            While the renovated Urbana Readiness Center maintains its historic integrity, it is really a “completely different facility” with the modern communications infrastructure needed to properly train today’s Soldier, Celletti said.

            The federal government paid for the entire renovation, said Ron Wright, the administrator for the Construction Administration Division of the Illinois Capital Development Board.

“We are thankful for the economic impact this readiness center and its construction have on the local economy and are honored to work with the Illinois National Guard and the Soldiers who train here to protect our freedoms,” Wright said.

Col. Mark C. Jackson of Frankfort, brigade commander of the 33rd IBCT, spoke about the history of the readiness center and the Soldiers and units that continue to train there.

            “The rededication event serves to memorialize the Soldiers who have served and deployed for the brigade and their country,” Jackson said. “This facility will serve as the nerve center for our day-to-day operations and initial mobilizations, but also as a place where Soldiers and families can use various resources available to them, including a Veterans Affairs office and digital computer lab.”

            “Today we welcome the community to show them how their tax dollars are being used to make them safer at home and abroad,” said Jackson.

            The event marked the official ‘return home’ after being relocated to Danville beginning on Oct. 2009 during the building’s reconstruction and began moving back in March of this year.

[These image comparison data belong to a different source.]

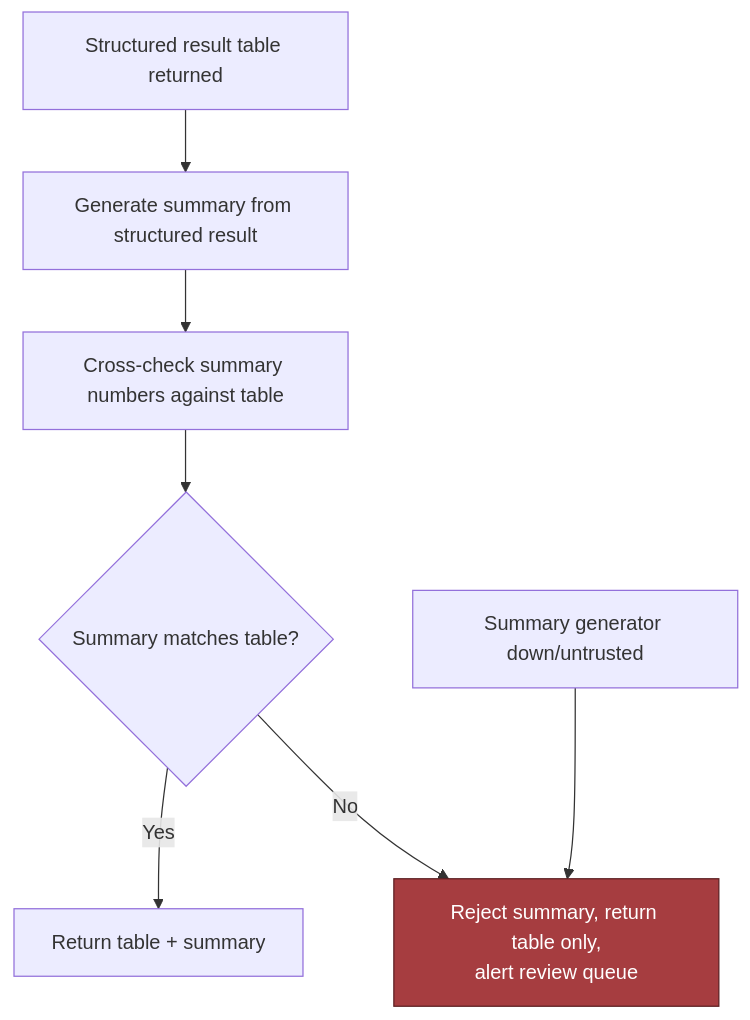
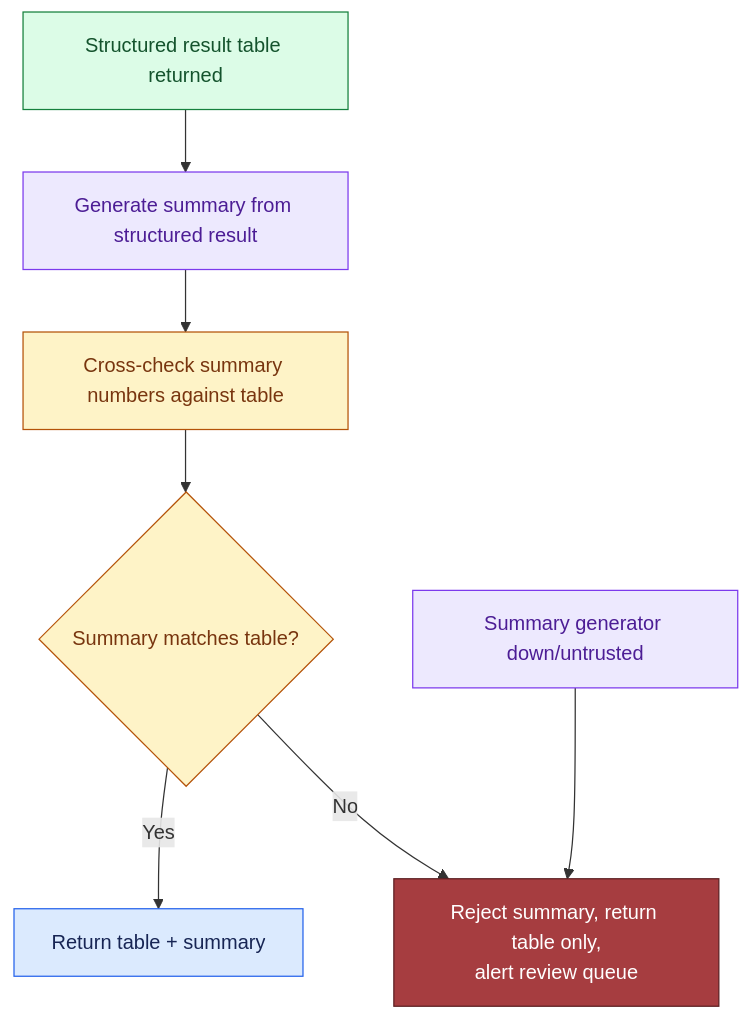
One commit to Sourav692/Forward-Deployed-Engineer-Interview-Prep changed the fourth of 4 diagrams in site/content/modules/15-fde-case-studies/knowledge-retrieval/nl-over-governed-data/full-pack-part-2.md. Above: the diagram before and after it, drawn with Mermaid. The commit also changed other lines of this file and 1268 other files, not shown here.

First line of the commit message:
content: polish Casebook writing and Mermaid diagrams (#251)

````diff
--- a/site/content/modules/15-fde-case-studies/knowledge-retrieval/nl-over-governed-data/full-pack-part-2.md
+++ b/site/content/modules/15-fde-case-studies/knowledge-retrieval/nl-over-governed-data/full-pack-part-2.md
@@ -182,10 +256,22 @@
 ```mermaid
 flowchart TD
     A[Structured result table returned] --> B[Generate summary from structured result]
     B --> C[Cross-check summary numbers against table]
     C --> D{Summary matches table?}
     D -->|Yes| E[Return table + summary]
     D -->|No| F[Reject summary, return table only,<br/>alert review queue]
     G[Summary generator down/untrusted] --> F
     style F fill:#a63d40,stroke:#5c1f22,color:#fff
+
+    %% Casebook colours: entry, reasoning, results, controls, and stopped paths.
+    classDef cbAction fill:#dcfce7,stroke:#15803d,color:#14532d
+    class A cbAction
+    classDef cbReason fill:#ede9fe,stroke:#7c3aed,color:#4c1d95
+    class B,G cbReason
+    classDef cbPolicy fill:#fef3c7,stroke:#b45309,color:#78350f
+    class C,D cbPolicy
+    classDef cbInput fill:#dbeafe,stroke:#2563eb,color:#172554
+    class E cbInput
+    classDef cbStop fill:#fee2e2,stroke:#dc2626,color:#7f1d1d
+    class F cbStop
 ```
````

            “If these walls could talk, they would speak of the many generations of Soldiers who trained in this building,” said Jackson. “They would tell stories of Soldiers being called to respond to natural disasters, civil disturbances, and called upon by their country in times of war.

They would also tell stories of the lifelong friendships that Soldiers developed during their


            The new facility has enhanced the capability of Soldiers in HHC, said Jackson.

            “The new facility allows us to have better mission capability,” said Capt. Gary A. Bryant of Elmwood, company commander of HHC 33rd IBCT. “Technology is a combat multiplier so as a headquarters company, we can better serve the needs of the battalion and brigade by bringing them to one building and having them work together as they would in country and overseas.”

            Bryant said the facility also serves as a space to build the unit’s sense of community.

            “Having this kind of space allows us to build a sense of community and unit cohesion,” said Bryant. “It makes the unit perform better knowing they have a centrally located space should any issues arise, they have a support structure that is ready and willing to help.”

            Bailey Edward Design served as the project architect for the 82,422-square-foot armory, which required a 9,798-foot addition. To meet the Guard’s needs, the architect integrated a new two-story structure with a mechanical mezzanine within the original drill hall/assembly area.